Your crashes are graphics card related, so if changing graphics cards, clean installing Windows, and temperature monitoring do not help, it is likely the motherboard at fault. Other causes could be power supply, memory, or your monitor. Have you tried a different power supply? What about running with different RAM? Different monitor?
Before you proceed with the following, answer these two questions: Are you still under warranty? Does your warranty allow you to open up the machine to check hardware?
If you are unsure of the answers to these questions, contact your system manufacturer. WARNING: The steps that follow can void your warranty!!!
Strip down your system to run only the bare essentials: one RAM module, the CPU, motherboard, one hard disk, one graphics card (or use onboard graphics if you have it), keyboard, mouse, and one monitor. See how the system behaves by running Windows for twice as long as it typically takes for you to get a crash. If it is stable, add one piece of hardware back at a time until you get crashes again. Take notes of what hardware you add and how the system responds to the hardware changes. As you add and remove hardware, follow these steps for ESD safety:

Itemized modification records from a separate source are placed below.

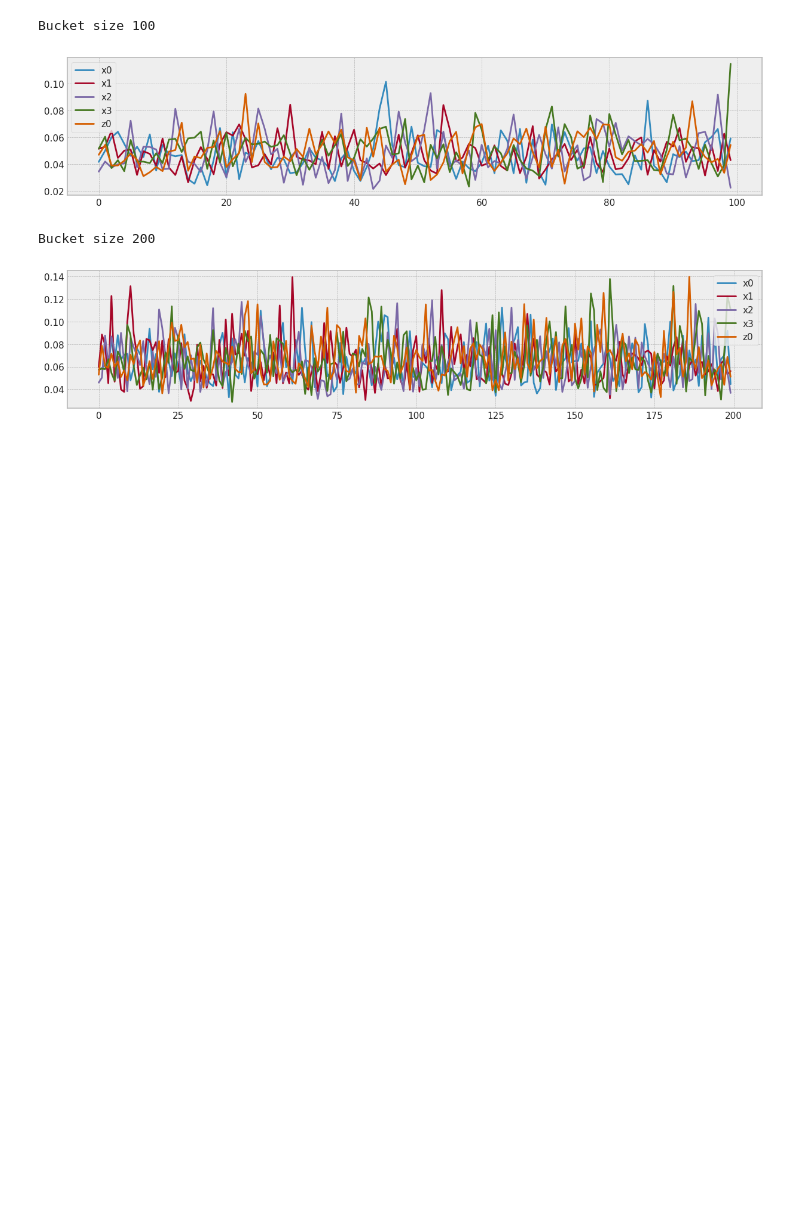
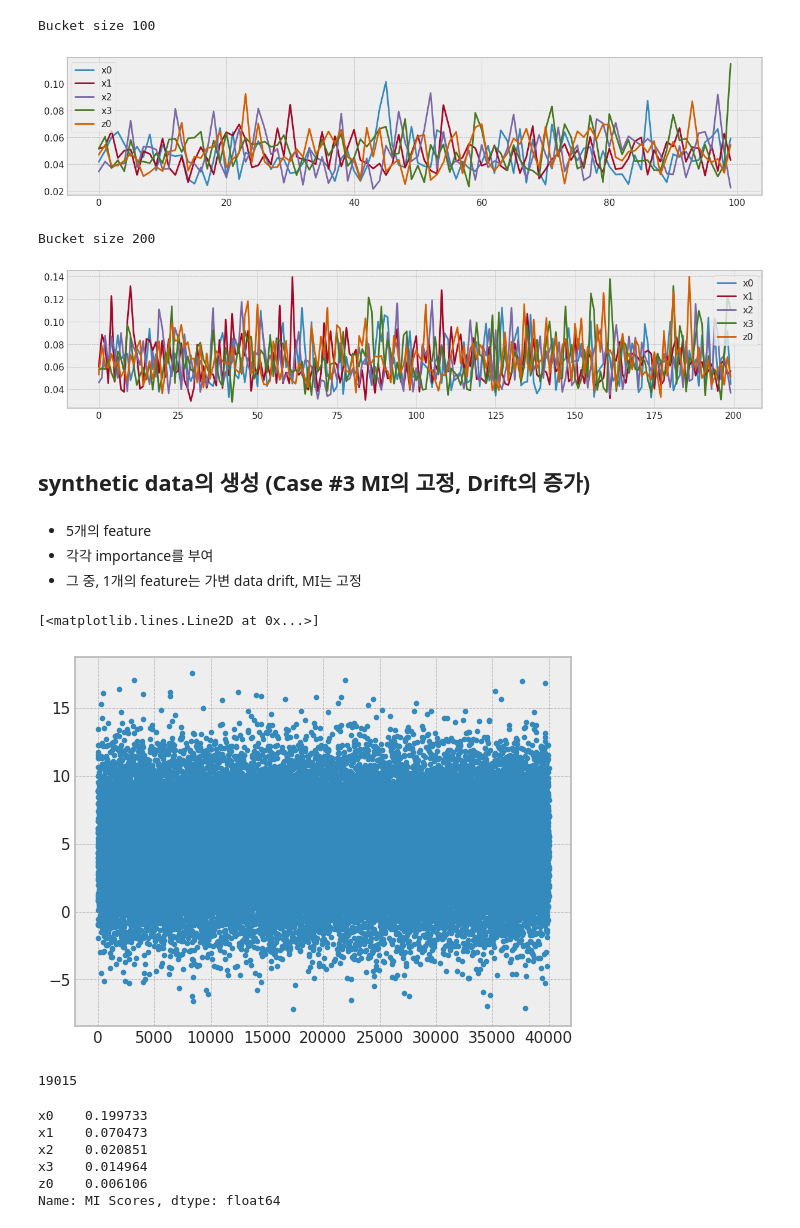
Before and after one commit to dolmani38/concept_drift, a Jupyter notebook: 230515_DD.ipynb, the cells around one changed output. Drawn from its saved outputs; the diff is of its cells as text; code cells hidden in the pictures; blank space fills up the shorter version.

```diff
--- a/230515_DD.ipynb
+++ b/230515_DD.ipynb
@@ -309,3 +309,32 @@ Bucket size 100
 [figure]
 Bucket size 200
 [figure]
+# %% [markdown]
+## synthetic data의 생성 (Case #3 MI의 고정, Drift의 증가)
+# %% [markdown]
++ 5개의 feature
++ 각각 importance를 부여
++ 그 중, 1개의 feature는 가변 data drift, MI는 고정
+# %%
+import matplotlib.pyplot as plt
+
+seed_everything()
+
+data_size = 40000
+cor = np.asarray([1.5, 1.2, 0.9 , 0.7, 0.5])
+
+x2 = np.zeros((data_size,5))
+for ix,cor_ in enumerate(cor):
+    x2[:,ix] = np.random.normal(1,cor_,data_size)
+
+y2_array = []
+cor_const = 3/x2.shape[0]
+for ii in range(x2.shape[0]):
+    e = np.random.normal(0.0, cor_const * ii)
+    x2[ii,4] = x2[ii,4] + e
+    y2_array.append(np.sum(cor * x1[ii]))
+
+plt.plot(y2_array,'.')
+# %% [output]
+[<matplotlib.lines.Line2D at 0x...>]
+[figure, added]
@@ -311,0 +343,16 @@ Bucket size 200
+# %%
+sum(y2)
+# %% [output]
+19015
+# %%
+columns=['x0','x1','x2','x3','z0']
+X2 = pd.DataFrame(x2,columns=columns)
+mi_scores = make_mi_scores(X2, y2, discrete_features="auto")
+print(mi_scores)
+# %% [output]
+x0    0.199733
+x1    0.070473
+x2    0.020851
+x3    0.014964
+z0    0.006106
+Name: MI Scores, dtype: float64
```
Also changed, not shown: parts of 3 cells of this notebook.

- Shut down and turn off your computer.
- Unplug all power supplies to the computer (AC Power then battery for laptops, AC power for desktops)
- Hold down the power button for 30 seconds to close the circuit and ensure all power drains from components.
- Make sure you are grounded by using proper grounding techniques, i.e. work on an anti-static workbench, anti-static desk, or an anti-static pad. Hold something metallic while touching it to the anti-static surface, or use an anti-static wristband to attach to the anti-static material while working. If you do not have an anti-static workbench, desk, or pad, you can use your computer tower/case by finding a metal hold in it, such as a drive bay.
Once these steps have been followed, it is safe to remove and replace components within your computer.